Over the past 20 years, there has been a significant decrease in the birth rate from 22.28% in 1982 to 12.86% in 2002. At the same time, mortality in these years remained almost at the same level – 6.9% in 1983 and 6.41% in 2002. The main decline in natural growth occurred in the 1990s. due to the rapid decline in the birth rate from 19.68% in 1991 to 12.86% in 2002. As a result, the natural increase in the population of China fell sharply from 15.68% in 1982 to 6.45% in 2002, and the total fertility rate decreased from 2,2 in 1989 to 1.8 in 1998. Child mortality in China is still at the level of developing countries – 31 people. per 1000 newborns (1998), although it has slightly decreased (37 people in 1989).
China is a male-dominated country. According to the 2000 census, there were 653.55 million men (51.63% of the population) and 612.28 million women (48.37%) in the country. In other words, the sex ratio in China is 106.74 to 100. The aging of the population continues as a result of many years of demographic policy aimed at limiting the birth rate. The proportion of the population aged 0–14 is declining, from 33.6% in 1982 to 22.8% in 2000; older people aged 65 and older – from 4.9 to 6.96%. The rural population still dominates in China, numbering 782.41 million people. (2002, 60.9% of the total population). As before, the proportion of the urban population, compared with most countries of the world, remains low – 39.1% (2002). The rate of urbanization in China in the 1980s-90s. were high enough. If in 1980 the total urban population was only 191.4 million people. (19.4% of the total population), in 1990 – 301.9 million people. (26.4%), then in 2000 – already 459.06 million people. (36.2%). There is a steady, albeit slow, increase in the average life expectancy in the country – from 67.9 years in 1985 to 71.4 years in 2000. At the same time, the retirement age for workers and employees in the 1980s-90s. was 60 years for men with a continuous service of 10 years and a total service of 25 years, women were entitled to a pension from the age of 50 (for employees – from 55 years) with a continuous service of 10 years and a total service of 20 years. For workers in difficult conditions (outdoors, in a hot shop, underground, engaged in particularly hard physical or hazardous work), the retirement age is set 5 years lower, but while maintaining the same years of experience as for the rest of the workers. According to the 2000 census, the total population with higher education was 45.71 million people, with complete secondary education (12 grades) – 141.09 million people, the number of graduates of secondary school of the 1st stage (9 grades) – 429, 89 million people, primary school (6 grades) – 451.91 million people. Compared with 1990, there has been a significant increase in the level of education of the population. From 1990 to 2000 for every 100 thousand people. the number of people with higher education increased from 1422 to 3611 people, with complete secondary education – from 8039 to 11146 people, who graduated from secondary school of the 1st stage (9 grades) – from 23344 to 33961 people. and slightly decreased the number of primary school graduates – from 37,057 to 35,701 people. The total number of the illiterate population was still quite high – 85.07 million people, although it was noticeably lower,

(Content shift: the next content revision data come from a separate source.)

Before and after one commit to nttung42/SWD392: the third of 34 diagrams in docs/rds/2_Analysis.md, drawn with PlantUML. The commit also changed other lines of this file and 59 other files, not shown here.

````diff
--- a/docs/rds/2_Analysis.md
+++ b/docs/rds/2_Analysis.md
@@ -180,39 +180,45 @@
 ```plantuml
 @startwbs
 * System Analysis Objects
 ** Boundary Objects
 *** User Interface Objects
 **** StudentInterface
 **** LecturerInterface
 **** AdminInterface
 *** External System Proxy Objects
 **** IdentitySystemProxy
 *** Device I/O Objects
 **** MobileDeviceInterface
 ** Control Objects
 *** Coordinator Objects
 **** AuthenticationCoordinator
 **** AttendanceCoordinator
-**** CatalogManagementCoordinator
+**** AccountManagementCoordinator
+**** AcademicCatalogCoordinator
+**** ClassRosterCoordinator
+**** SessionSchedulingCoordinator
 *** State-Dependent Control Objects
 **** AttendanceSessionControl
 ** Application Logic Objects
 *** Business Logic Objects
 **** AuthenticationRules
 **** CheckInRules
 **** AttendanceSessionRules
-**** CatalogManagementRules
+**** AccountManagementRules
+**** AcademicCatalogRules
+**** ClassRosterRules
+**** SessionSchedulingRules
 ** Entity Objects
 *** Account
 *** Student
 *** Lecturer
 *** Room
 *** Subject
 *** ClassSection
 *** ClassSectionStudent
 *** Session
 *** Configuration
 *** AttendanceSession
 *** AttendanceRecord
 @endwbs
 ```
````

China is a country with various religious cults. Hui, Uighurs, Kazakhs, Kirghiz, Tatars, Uzbeks, Tajiks, Dongxiangs, Salars and Baoan profess Islam, while the religion of Tibetans, Mongols, Tai and Yugurs is Lamaism, which is one of the branches of Buddhism, some representatives of Miao and Yao are common Christianity, and among the majority of Daurs, Orochons and Evenks – shamanism. Some Chinese (Han) are adherents of Christianity or Buddhism, but most believers profess the traditional Chinese religion – Taoism.